This is a fairly impractical method because before you can find a book you have to try and remember how big it is. My wife and I were forced into this position when we married and moved into a new home together, because my father-in-law, an amazing handyman at the time, offered to make us some built-in bookshelves. 

Some of these had large gaps between them, and others had smaller gaps between them. So we had to stack our books according to where they would fit on the shelves. Even today, we still have the occasional conversation like this:

"Do you know where <name of book> happens to be, as I fancy reading it again?"

"Erm, can you remember how big it is?"

By room

As our finances and book collection have expanded, without a concomitant increase in the room available on those original bookshelves, we've had to house a growing number of books in different rooms.

The best arrangement we could come up with, which tends to be pretty fluid, is as follows:

Books we happen to be reading at bedtime: in the bedroom (duh!)

Books we think we ought to be reading and which we will definitely get around to soon: in the living room.

Books that are required for work purposes: in my case this means that books about writing, grammar, style etc, plus books I have to be review, live in my study.

This has added a new frisson of excitement to our book searches: in addition to trying to recall how large a book is, we have to try and remember which room we last saw it in.

Virtue (or other) signalling

I don't do this, but a colleague who came round for dinner once  accused me of doing so. The idea is that you carefully display 'publicly' those books you think will make a good impression on your guests.

So I guess if you invited your boss around for dinner you'd hide books with titles like 'How to manage your boss' and substitute ones with titles like 'How to improve your efficiency'.

(This isn't new, of course. Eons ago Mad Magazine featured special paperback covers with erudite-sounding titles that you could slip over the books you were actually reading, in order to make a good impression on other passengers on the subway or tube. Also, I recall visiting an old house once, and in the library were loads of interesting-looking books -- or so I thought. Many of them turned out to be theatre props, ie wooden planks with book covers printed on them!)

The approach doesn't much appeal to me, I have to say. Apart from the basic dishonesty (in my opinion), it sounds like an awful lot of work.

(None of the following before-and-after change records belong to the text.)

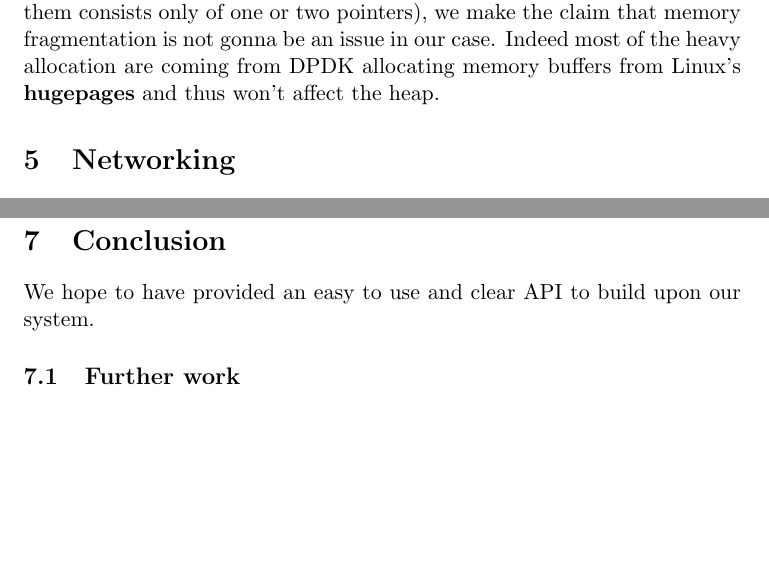
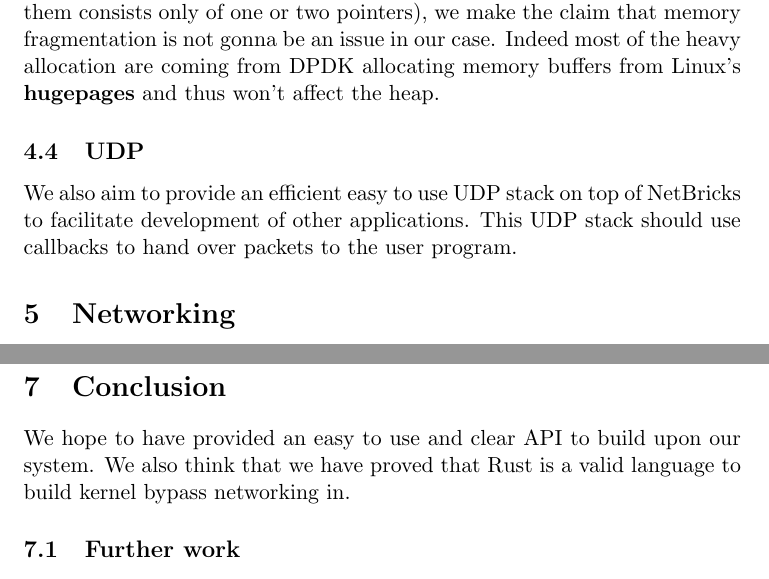
Before and after one commit to SonicFrog/thesis, a LaTeX document (master.tex): two parts of pages 10 and 15 of 15, joined at a grey line, cut so that both start at the same text, the shorter picture padded with empty space. Compiled offline with pdfLaTeX.

```diff
--- a/master.tex
+++ b/master.tex
@@ -2,7 +2,7 @@
 
 \usepackage{color}
 \usepackage{graphicx}
-\usepackage{hyperref}
+\usepackage[hidelinks]{hyperref}
 \usepackage{listings}
 \usepackage{pdfpages}
 
@@ -355,6 +355,12 @@
 allocating memory buffers from Linux's \textbf{hugepages} and thus
 won't affect the heap.
 
+\subsection{UDP}
+
+We also aim to provide an efficient easy to use UDP stack on top of
+NetBricks to facilitate development of other applications. This UDP
+stack should use callbacks to hand over packets to the user program.
+
 \section{Networking}
 
 In this section we will delve in the networking part of the key-value
@@ -581,7 +587,8 @@
 \section{Conclusion}
 
 We hope to have provided an easy to use and clear API to build upon
-our system.
+our system. We also think that we have proved that Rust is a valid
+language to build kernel bypass networking in.
 
 \subsection{Further work}
 
```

I must say, however, that no matter how much I try to keep my book collection organised, I have discovered that it, too, is governed by the universal law that states that any system will tend to descend into disorder over time. In other words, the plaintive cry "Have you seen <name of book>?" is a fairly common one in our house.

But it's not for want of trying.